'I felt so sorry for Vettel at Canada '19' – Emanuele Pirro on the inner conflicts of an F1 driver steward
Being a driver steward in Formula 1 is a thankless task really. Get a call right, and no one bats an eyelid. Get a call wrong, and you’re the Devil. But as former F1 racer Emanuele Pirro has revealed, race stewards are often forced to make decisions that would leave their inner F1 fan throwing things at the television.
Pirro was at the heart of the controversy at the 2019 Canadian Grand Prix when, as one of the stewards, it was up to him and his colleagues to hand race leader Sebastian Vettel a five-second time penalty that effectively gifted the victory to Lewis Hamilton. But according to Pirro, it was a decision that left him conflicted at the time.
“My sense of straightforwardness and honesty goes beyond the people I like and don’t like,” said Pirro, speaking on our podcast F1 Nation, “and this is helping me also to operate as a steward. Because I have sympathies, for instance, when we go back to Canada when we had to penalise Sebastian Vettel for what he did, five seconds: I wanted him to win so badly, because I felt so sorry for him, and I felt he deserved it. But my sense of responsibility is stronger than that.”

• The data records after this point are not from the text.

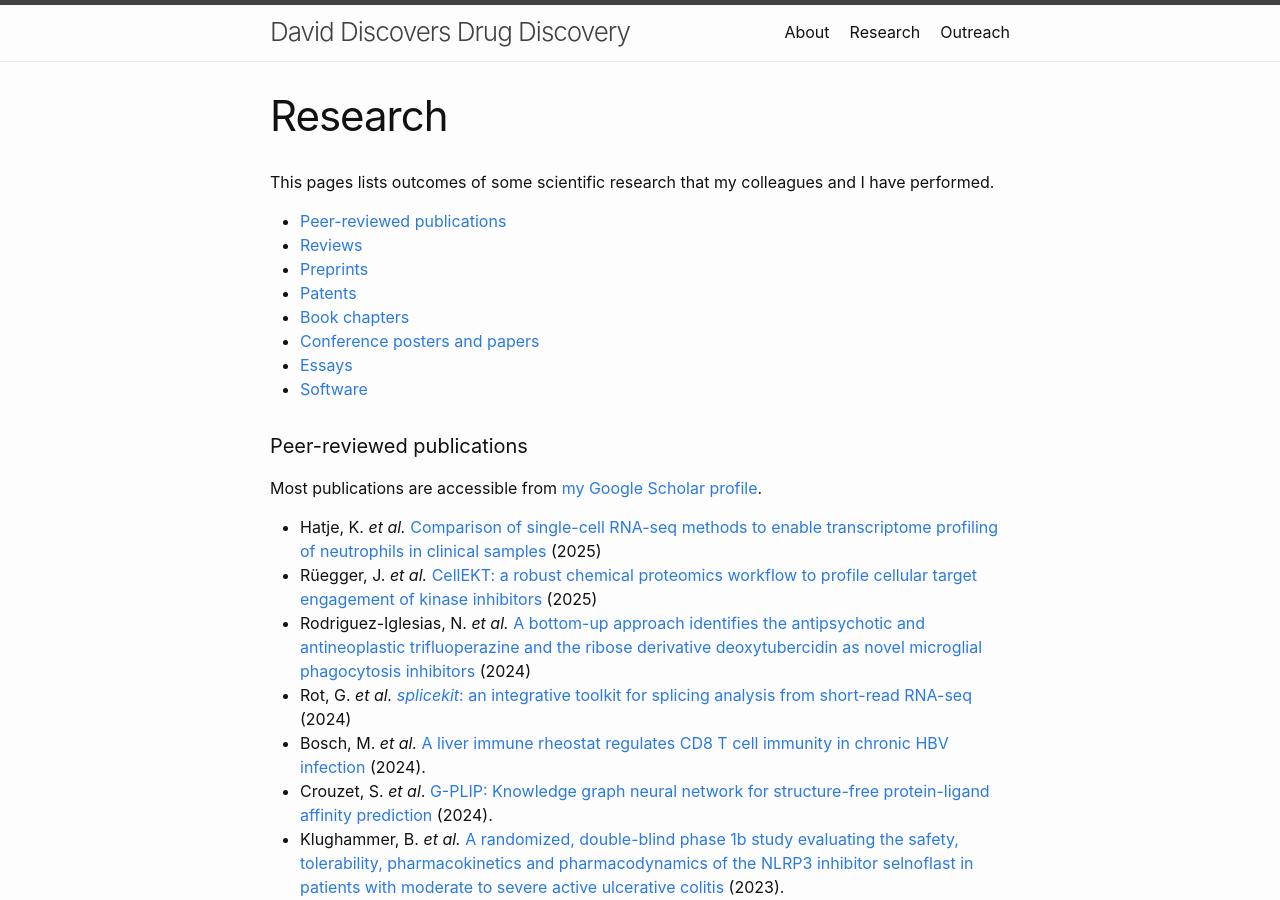
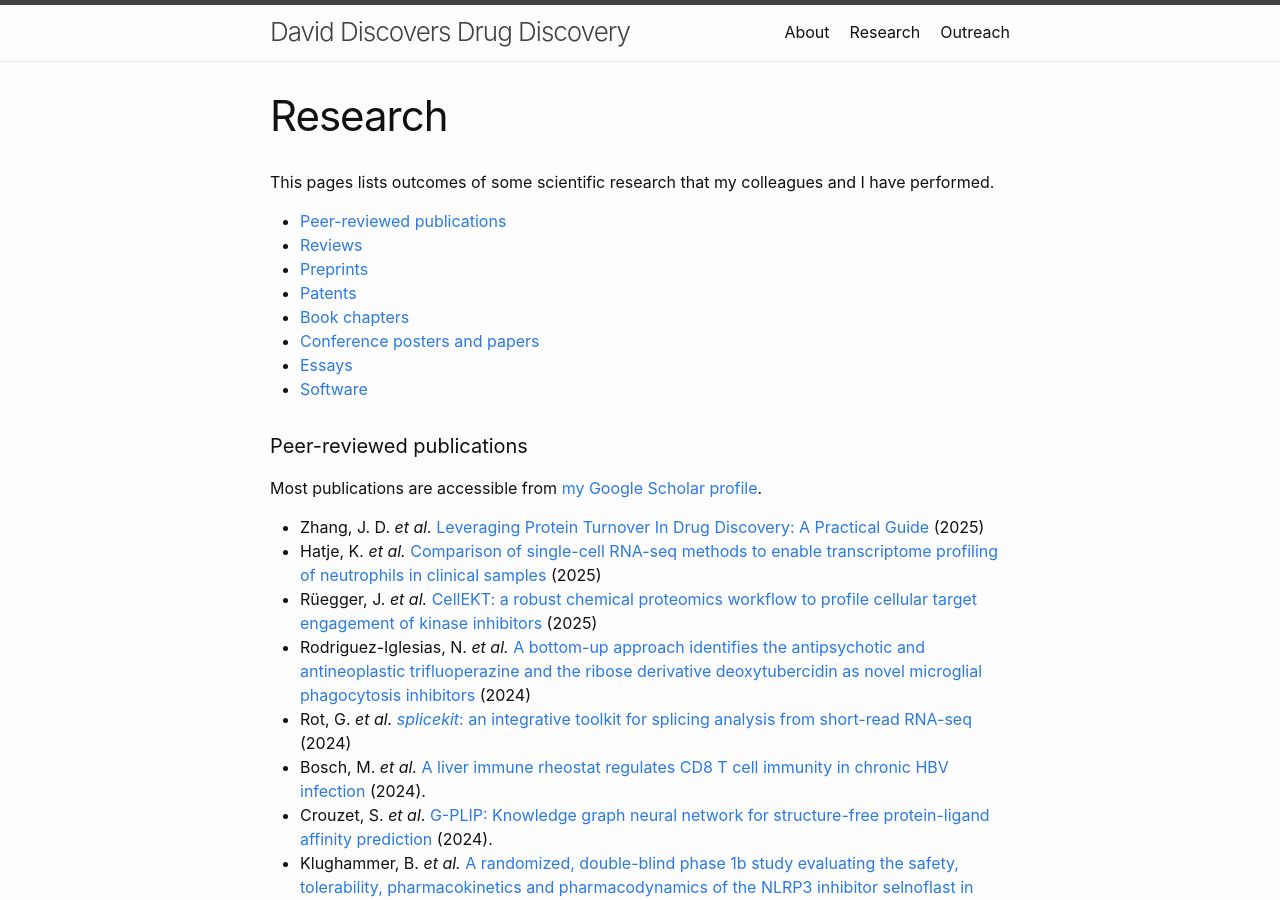
Before and after one commit to Accio/accio.github.io, a Jekyll site: the page built from _pages/research.md, in a window 1280 px wide and 900 px high. Built offline with Jekyll 4.4.1, drawn with Linux system fonts in a browser that asks for light colours.

Commit message:
add turnover review

```diff
--- a/_pages/research.md
+++ b/_pages/research.md
@@ -23,6 +23,7 @@ This pages lists outcomes of some scientific research that my colleagues and I h
 
 Most publications are accessible from [my Google Scholar profile](https://scholar.google.com/citations?user=ths6zX0AAAAJ&hl=en).
 
+* Zhang, J. D. *et al.* [Leveraging Protein Turnover In Drug Discovery: A Practical Guide](https://pubs.acs.org/doi/10.1021/mc-2025-vol60.ch17) (2025)
 * Hatje, K. *et al.* [Comparison of single-cell RNA-seq methods to enable transcriptome profiling of neutrophils in clinical samples](https://doi.org/10.1016/j.crmeth.2025.101173) (2025)
 * Rüegger, J. *et al.* [CellEKT: a robust chemical proteomics workflow to profile cellular target engagement of kinase inhibitors](https://doi.org/10.1016/j.mcpro.2025.100961) (2025)
 * Rodriguez-Iglesias, N. *et al.* [A bottom-up approach identifies the antipsychotic and antineoplastic trifluoperazine and the ribose derivative deoxytubercidin as novel microglial phagocytosis inhibitors](https://doi.org/10.1002/glia.24637) (2024)
```
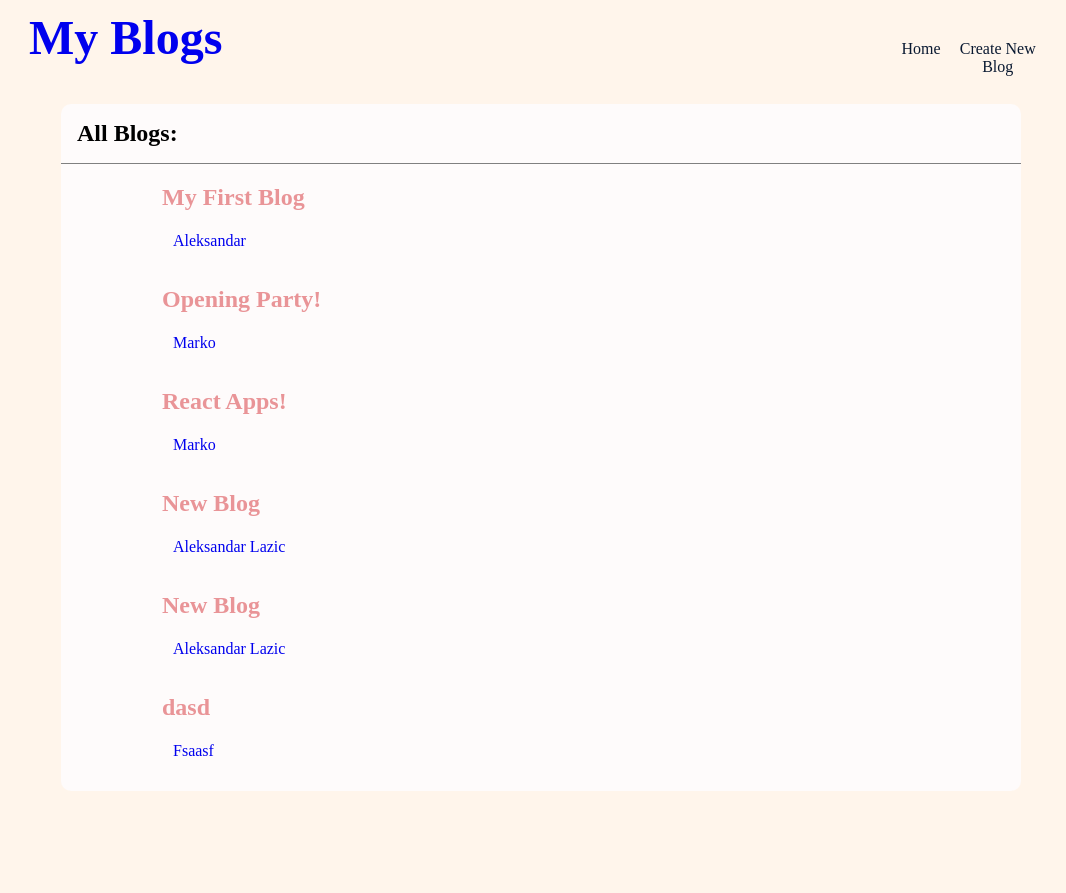
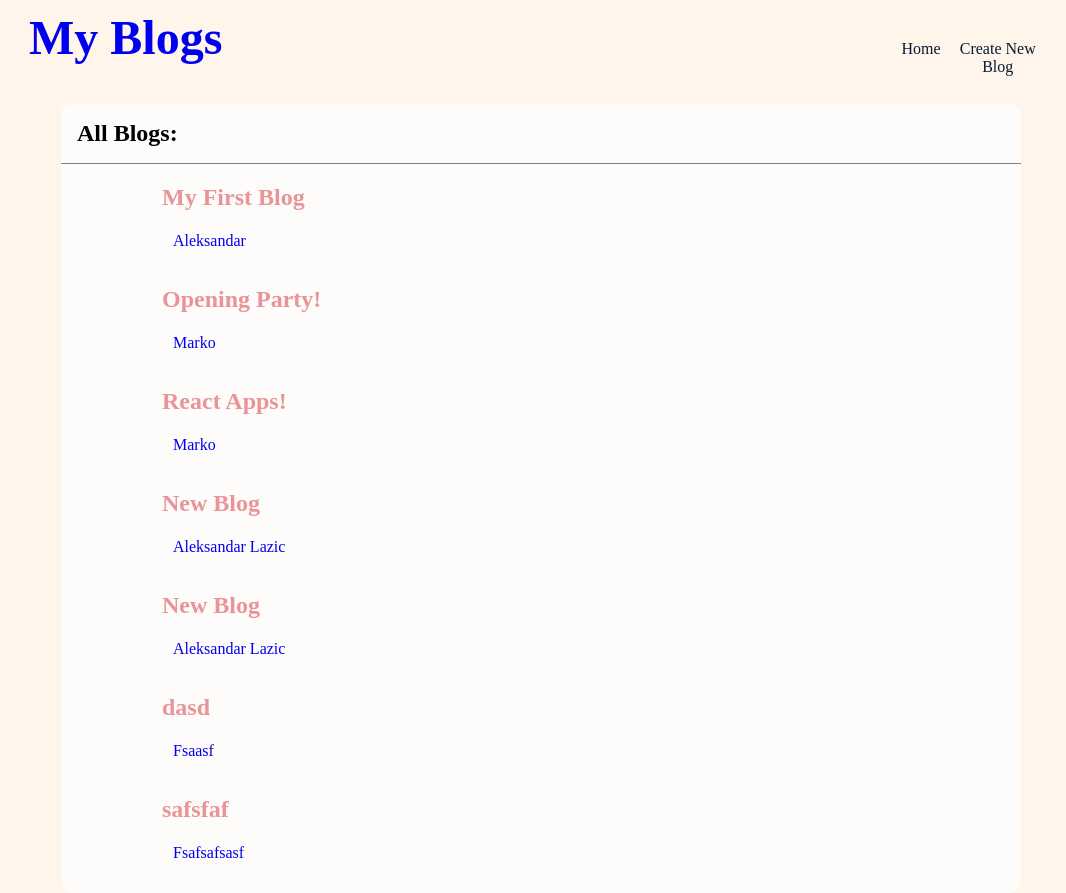
Before and after one commit to aleksandarLazic1998/Blog-App__React_Basics, a React (Create React App) app: page / in a window 1280 px wide. Shown: the whole page, without its empty margins (99-1165 px from the left). Before the commit the page ends 800 px from the top, so only its background shows below. Built offline with nearby package versions, Linux system fonts and the light colour scheme; data requests are answered from the project's data file.

Commit message:
Added redirecting to home route through useHistory state

```diff
--- a/data/db.json
+++ b/data/db.json
@@ -35,6 +35,12 @@
       "body": "dsadfas",
       "author": "fsaasf",
       "id": 6
+    },
+    {
+      "title": "safsfaf",
+      "body": "asfsafas",
+      "author": "fsafsafsasf",
+      "id": 7
     }
   ]
 }
--- a/src/js/components/CreateBlogs/components/Form.js
+++ b/src/js/components/CreateBlogs/components/Form.js
@@ -1,5 +1,6 @@
 import { useState } from "react";
 import DivPreview from "./Preview.js";
+import { useHistory } from "react-router-dom";
 
 const Form = () => {
   const [title, setTitle] = useState("");
@@ -9,6 +10,8 @@
   const [active, setActive] = useState(true);
   const [formClass, setFormClass] = useState("preview__form");
   const [isLoading, setIsLoading] = useState(false);
+  const history = useHistory();
+  console.log(history);
 
   // Method for changing class
   const handlePreview = (e) => {
@@ -22,12 +25,14 @@
     const blogObject = { title, body, author };
     setIsLoading(true);
 
-    fetch(`http://localhost:8000/blogs`, {
+    // POST METHOD
+    fetch("http://localhost:8000/blogs", {
       method: "POST",
       headers: { "Content-Type": "application/json" },
       body: JSON.stringify(blogObject),
     }).then(() => {
       setIsLoading(false);
+      history.push("/");
     });
   };
 
@@ -77,9 +82,10 @@
           handleExit={handleExit}
         />
       </form>
-      {!isLoading && <button onClick={handlePreview}>Check Before Submit</button>}
+      {!isLoading && (
+        <button onClick={handlePreview}>Check Before Submit</button>
+      )}
       {isLoading && <button disabled>Adding Blog ...</button>}
-
     </div>
   );
 };
```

That race loss appeared to lead to a difficult run of form for Vettel, while the German was subsequently dropped by Ferrari before racing in 2020 had even got underway. And although ahead of the 2020 Portuguese Grand Prix, Vettel has scored just 17 points to team mate Charles Leclerc’s 63, Pirro was confident that a switch to new environs – with Vettel set to partner Lance Stroll at Aston Martin next year – could be enough to allow the four-time champion to return to his very best.
“I believe when you get involved in a [difficult] situation… you lose the ability to perform at the level you can perform,” said Pirro. “When you see, for instance, Sebastian Vettel who is really one of the greatest, and has done amazing races. He has won at least two of his championships at the last round, where the pressure was at its highest and recently, what he did doesn’t belong in his repertoire of what he can do. So to me, this is a sign of not really feeling comfortable.
“In any other sport, football, skiing, tennis, you can go through a period of not such good form, you don’t play very well, but people do not doubt about your ability, people do not think, ‘Oh, what you have achieved so far was thanks to good machinery.’ They just think, ‘Okay, you’re not going through a good period, let’s wait until you find good form again.’ It’s impossible to have a sportsman who is at the top all the time.
“Sometimes a driver looks very self-confident, he looks like his shoulders are broad, but in fact they aren’t, and often I’ve seen in many situations that it would be enough to put yourself or somebody else back in a comfort zone to [get them doing] the best he can do… But the magic thing, and the good thing, is that always when things change, you find again the ability to do what you can do, because you haven’t forgotten.”